PDF (Published Version)
- Published Version
Restricted to Repository staff only
A very low local recurrence rate of 3%-6% (associated with improved 5 year survival) is possible when proper oncological surgery is performed of mid and distal rectal adenocarcinoma. Restoration of bowel continuity is possible in most cases, without compromise of cancer clearance. Re-anastomosis can be performed with stapled, transabdominal hand-sewn or coloanal pull-through techniques. However after a direct (straight) anastomosis of the colon to the distal rectum/anus, up to 33% of patients have 3 or more bowel movements/d; some can be troubled with up to 14 stools a day. Construction of a 6-cm colonic J-pouch is likely to cause some reversed peristalsis which improves postoperative bowel frequency without causing neo-rectum evacuation problems.

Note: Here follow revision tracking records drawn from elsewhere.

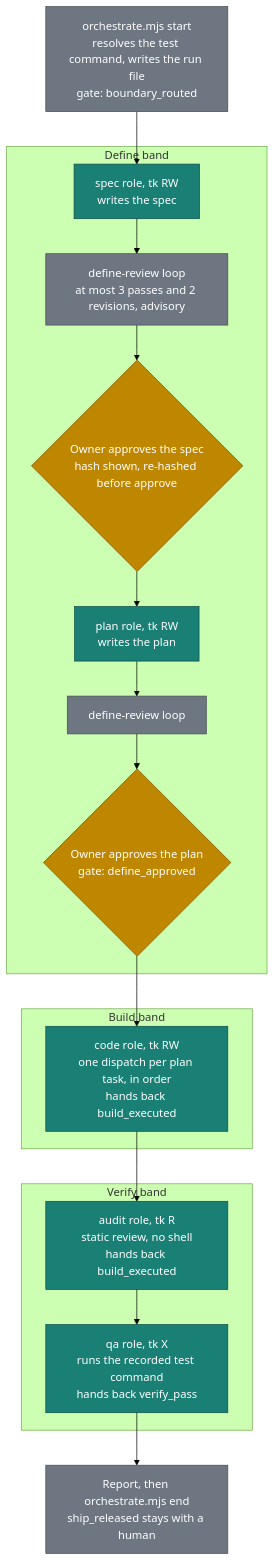
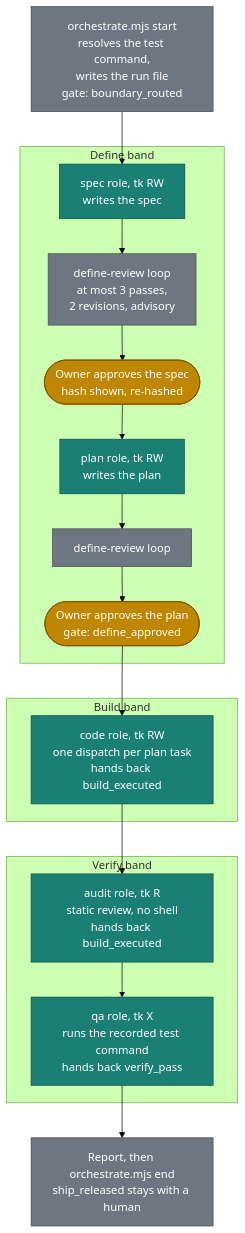
The second of 6 diagrams in .github/wiki/pages/C4-Components.md (yeisonrestrepo/code-conductor), drawn with Mermaid (forest theme) before and after one commit. The commit also changed other lines of this file and 1 other file, not shown here.

Commit message:
docs: render the orchestrator bands as a legible vertical flow
Approval steps become stadium nodes instead of diamonds, which Mermaid
inflated to fit their labels, and the SNAP handoff runs top to bottom so
its labels stay readable at wiki width.

````diff
--- a/.github/wiki/pages/C4-Components.md
+++ b/.github/wiki/pages/C4-Components.md
@@ -71,39 +71,39 @@
 ```mermaid
 flowchart TD
-  start["orchestrate.mjs start<br/>resolves the test command, writes the run file<br/>gate: boundary_routed"]
+  start["orchestrate.mjs start<br/>resolves the test command,<br/>writes the run file<br/>gate: boundary_routed"]
 
   subgraph define["Define band"]
     spec["spec role, tk RW<br/>writes the spec"]
-    rv1["define-review loop<br/>at most 3 passes and 2 revisions, advisory"]
-    ap1{"Owner approves the spec<br/>hash shown, re-hashed before approve"}
+    rv1["define-review loop<br/>at most 3 passes,<br/>2 revisions, advisory"]
+    ap1(["Owner approves the spec<br/>hash shown, re-hashed"])
     plan["plan role, tk RW<br/>writes the plan"]
     rv2["define-review loop"]
-    ap2{"Owner approves the plan<br/>gate: define_approved"}
+    ap2(["Owner approves the plan<br/>gate: define_approved"])
     spec --> rv1 --> ap1 --> plan --> rv2 --> ap2
   end
 
   subgraph build["Build band"]
-    code["code role, tk RW<br/>one dispatch per plan task, in order<br/>hands back build_executed"]
+    code["code role, tk RW<br/>one dispatch per plan task<br/>hands back build_executed"]
   end
 
   subgraph verify["Verify band"]
     audit["audit role, tk R<br/>static review, no shell<br/>hands back build_executed"]
     qa["qa role, tk X<br/>runs the recorded test command<br/>hands back verify_pass"]
     audit --> qa
   end
 
   report["Report, then orchestrate.mjs end<br/>ship_released stays with a human"]
 
   start --> spec
   ap2 --> code
   code --> audit
   qa --> report
 
   classDef role fill:#1a7f74,stroke:#0d4d46,color:#ffffff
   classDef gate fill:#bf8700,stroke:#7d4e00,color:#ffffff
   classDef ext fill:#6e7781,stroke:#424a53,color:#ffffff
   class spec,plan,code,audit,qa role
   class rv1,rv2 ext
   class ap1,ap2 gate
   class start,report ext
 ```
````
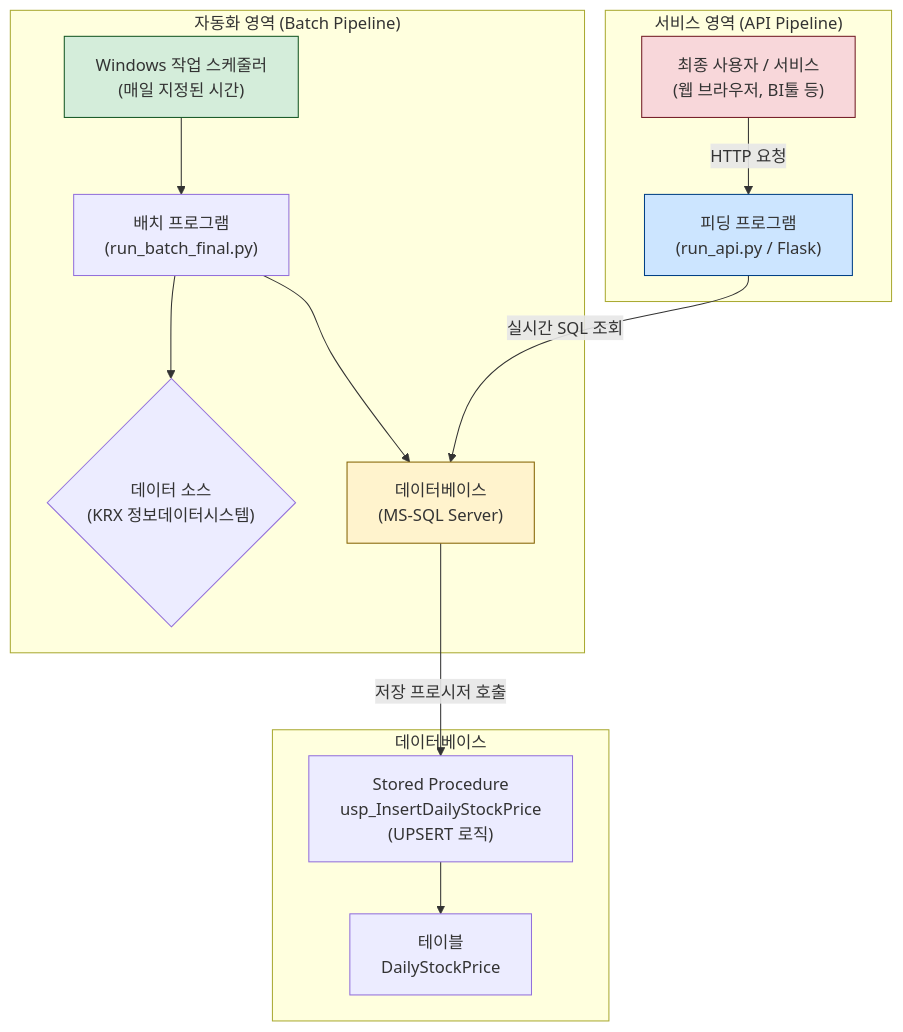
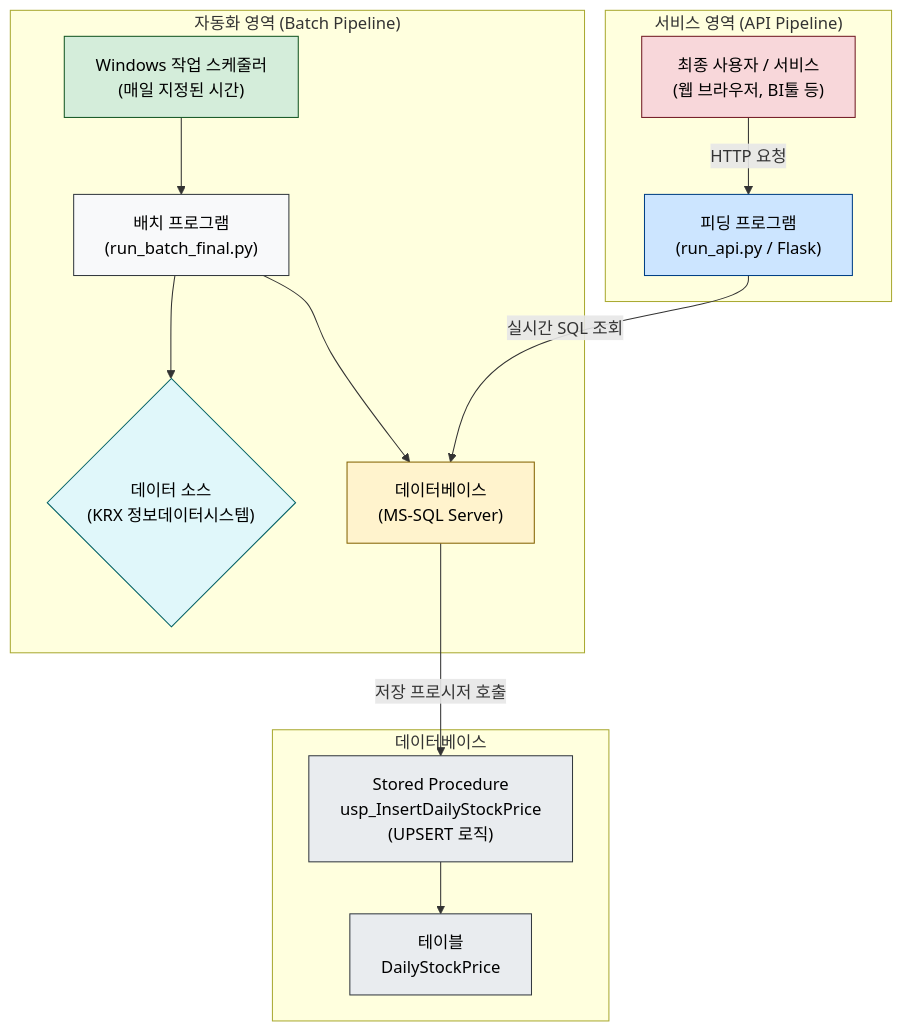
The diagram in diagram.md (minhyukroh2/temp-repo), drawn with Mermaid before and after one commit.

````diff
--- a/diagram.md
+++ b/diagram.md
@@ -1,23 +1,27 @@
 ```mermaid
 graph TD
     subgraph "자동화 영역 (Batch Pipeline)"
         A["Windows 작업 스케줄러 <br> (매일 지정된 시간)"] --> B["배치 프로그램 <br> (run_batch_final.py)"];
         B --> C{"데이터 소스 <br> (KRX 정보데이터시스템)"};
         B --> D["데이터베이스 <br> (MS-SQL Server)"];
     end
 
     subgraph "데이터베이스"
         D -- "저장 프로시저 호출" --> E["Stored Procedure <br> usp_InsertDailyStockPrice <br> (UPSERT 로직)"];
         E --> F["테이블 <br> DailyStockPrice"];
     end
 
     subgraph "서비스 영역 (API Pipeline)"
         G["최종 사용자 / 서비스 <br> (웹 브라우저, BI툴 등)"] -- "HTTP 요청" --> H["피딩 프로그램 <br> (run_api.py / Flask)"];
         H -- "실시간 SQL 조회" --> D;
     end
 
-    style A fill:#d4edda,stroke:#155724
-    style H fill:#cce5ff,stroke:#004085
-    style G fill:#f8d7da,stroke:#721c24
-    style D fill:#fff3cd,stroke:#856404
+    style A fill:#d4edda,stroke:#155724,color:#000
+    style B fill:#f8f9fa,stroke:#343a40,color:#000
+    style C fill:#e0f7fa,stroke:#006064,color:#000
+    style D fill:#fff3cd,stroke:#856404,color:#000
+    style E fill:#e9ecef,stroke:#343a40,color:#000
+    style F fill:#e9ecef,stroke:#343a40,color:#000
+    style G fill:#f8d7da,stroke:#721c24,color:#000
+    style H fill:#cce5ff,stroke:#004085,color:#000
 ```
````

Colonic J-pouch-anal anastomosis patients have a median of 3 bowel movements a day compared with a median of 6 a day for straight anastomoses, at 1 year after surgery. In the longer term, bowel adaptation may enable the function after a straight anastomosis to approximate that of a colonic J-pouch-anal anastomosis. This probably depends in the former, upon whether the more rigid sigmoid colon or more distensible descending colon is used. An additional advantage of the colonic J-pouch-anal anastomosis is the lower risk of anastomotic complications. A more vascularized side-to-end (colonic J-pouch-anal) anastomosis is likely to heal better than an end-to-end (straight) anastomosis. Where the pelvis is too narrow for a bulky colonic J-pouch anal anastomosis, a coloplasty anal-anastomosis is an option. The latter results in postoperative bowel function comparable with the colonic J-pouch. However, the risk of anastomotic complications is higher possibly related to its end-to-end anastomotic configuration. Laparoscopic techniques for accomplishing all the above are being proven to be effective. Restorative surgery for rectal cancer can be safely and effectively performed with methods to improve bowel function very acceptably; the future advances are likely in laparoscopy.
|Item Type:||Article (Refereed Research - C1)|
|Keywords:||rectal cancer; surgery; laparoscopy|
|Date Deposited:||23 Sep 2009 23:16|
|FoR Codes:||11 MEDICAL AND HEALTH SCIENCES > 1103 Clinical Sciences > 110323 Surgery @ 100%|
|SEO Codes:||92 HEALTH > 9201 Clinical Health (Organs, Diseases and Abnormal Conditions) > 920118 Surgical Methods and Procedures @ 100%|
|Citation Count from Web of Science||